Here are some of the key things I learned in this course.
Creating and editing use two different parts of the brain. Only use one at a time. We can’t write and create freely when we’re looking at small things to correct and nitpick at the same time. We have to turn that “editing impulse” off and save it for later when we have more material to work with, like an actual first draft to delve into and edit.
Let your subconscious do the work. This is a big one. First drafts are expected to be imperfect. Instead of putting the pressure on yourself to write something amazing, or even good, just set out with the goal to write. Tell the story, however it initially takes form and you might be surprised by the amount of “good,” usable material that comes out of writing rapidly and freely.
Prioritize writing. Everyone manages to waste time in the day doing something. I’m definitely guilty of spending too much time on Instagram or online shopping for things that aren’t essential. You have to make time to write, whether that means getting up early, cutting back a bit on social plans, or eliminating some time-wasting activities that simply aren’t important.
Stay “in the story”. It also helped me tremendously to be constantly thinking about the story I was writing, even in the back of my mind while doing a mindless task at work or riding the metro or bus. Forcing myself to come back to my story almost every day made it easier to remember where I had left off and where I saw things going next.
Escape into your story. This is similar to staying in the story. Something my teacher suggested when people in the class were having a difficult or stressful time outside of their writing lives, was to use the story they were writing as an escape. Watching a movie or reading a good book is often a form of escapism, and it turns out writing one is too.
Hopefully, I’ll be finishing up this draft soon, just in time for National Novel Writing Month, a similarly intense program that encourages people to write a 50,000-word first draft in one month. I think I’m going to use the momentum of National Novel Writing month to edit what I have and prepare it for the next step, which will be having some of my writing friends beta-read and give me feedback.

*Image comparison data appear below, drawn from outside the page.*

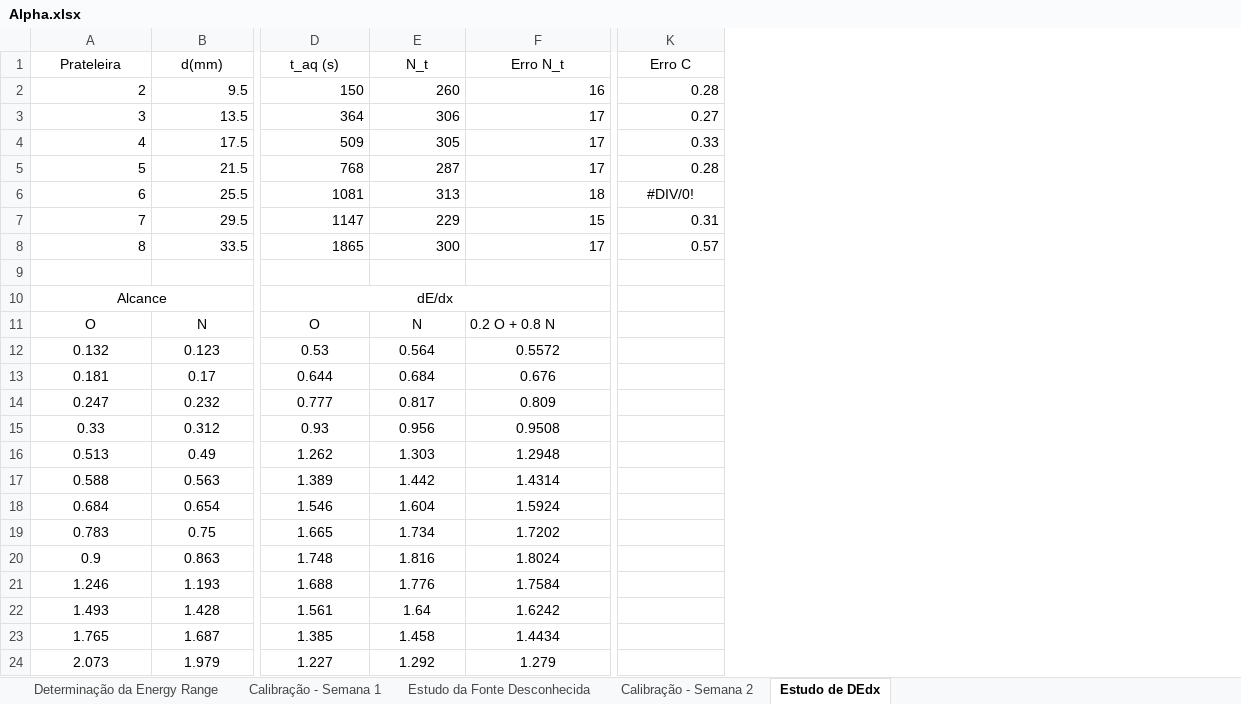
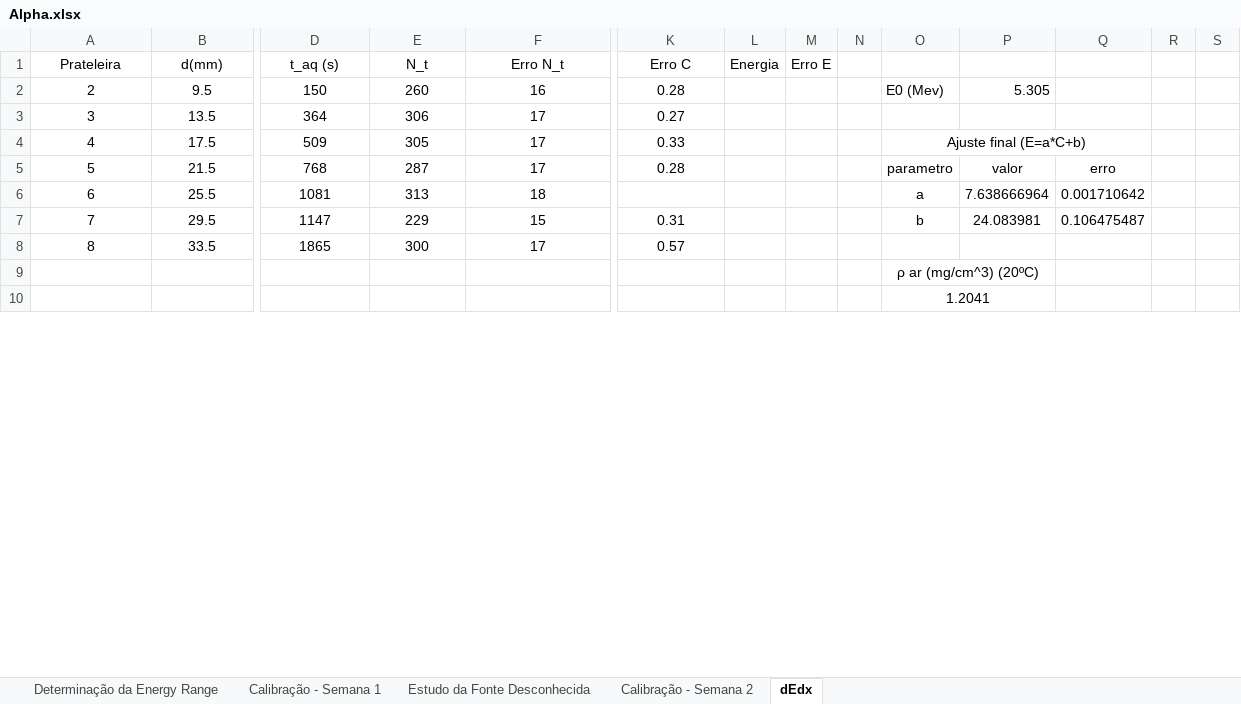
Before and after one commit to joaofbravo/LFRA_LFEA, an Excel workbook: alpha/Alpha.xlsx, sheet dEdx, drawn as a sheet; only a part is shown, gaps mark what is left out; values as stored, in another font and other column widths than the file's, no borders; table styles not drawn; removed rows and columns are numbered as before the commit, all else as after; rows hold the shown columns only; the diff covers the shown part only; the diff names each change by its address in the sheet, - before the commit and + after, or states it on an @@ line.

```diff
--- a/alpha/Alpha.xlsx (sheet dEdx)
+++ b/alpha/Alpha.xlsx (sheet dEdx)
-sheet tab: Estudo de DEdx
+sheet tab: dEdx
+column L (Energia), empty
+column M (Erro E), empty
+column N, empty
+column O, rows 2-10: E0 (Mev) |  | Ajuste final (E=a*C+b) | parametro | a | b |  | ρ ar (mg/cm^3) (20ºC) | 1.2041
+column P, rows 2-7: 5.305 |  |  | valor | 7.638666964 | 24.083981
+column Q, rows 5-7: erro | 0.001710642 | 0.106475487
+column R, empty
+column S, empty
-A2:B8 alignment: right
+A2:B8 alignment: center
-D2:K5 alignment: right
+D2:K5 alignment: center
-D6:F6 alignment: right
+D6:F6 alignment: center
-K6 (Erro C): #DIV/0!
+K6 (Erro C): (empty)
-D7:K8 alignment: right
+D7:K8 alignment: center
-A10 (Prateleira): Alcance
+A10 (Prateleira): (empty)
-A10:C10 merged
-D10 (t_aq (s)): dE/dx
+D10 (t_aq (s)): (empty)
-D10:F10 merged
-row 11: O | N | O | N | 0.2 O + 0.8 N
-row 12: 0.132 | 0.123 | 0.53 | 0.564 | 0.5572
-row 13: 0.181 | 0.17 | 0.644 | 0.684 | 0.676
-row 14: 0.247 | 0.232 | 0.777 | 0.817 | 0.809
-row 15: 0.33 | 0.312 | 0.93 | 0.956 | 0.9508
-row 16: 0.513 | 0.49 | 1.262 | 1.303 | 1.2948
-row 17: 0.588 | 0.563 | 1.389 | 1.442 | 1.4314
-row 18: 0.684 | 0.654 | 1.546 | 1.604 | 1.5924
-row 19: 0.783 | 0.75 | 1.665 | 1.734 | 1.7202
-row 20: 0.9 | 0.863 | 1.748 | 1.816 | 1.8024
-row 21: 1.246 | 1.193 | 1.688 | 1.776 | 1.7584
-row 22: 1.493 | 1.428 | 1.561 | 1.64 | 1.6242
-row 23: 1.765 | 1.687 | 1.385 | 1.458 | 1.4434
-row 24: 2.073 | 1.979 | 1.227 | 1.292 | 1.279
```
Also changed, not shown: 20 added rows, 5 removed rows and cell formats elsewhere in this sheet, sheet Estudo da Fonte Desconhecida, sheet Calibração - Semana 1, 7 other files.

Have you ever participated in National Novel Writing Month? What tips have helped you stay on track and finish your first draft in a short amount of time?
– la fille americaine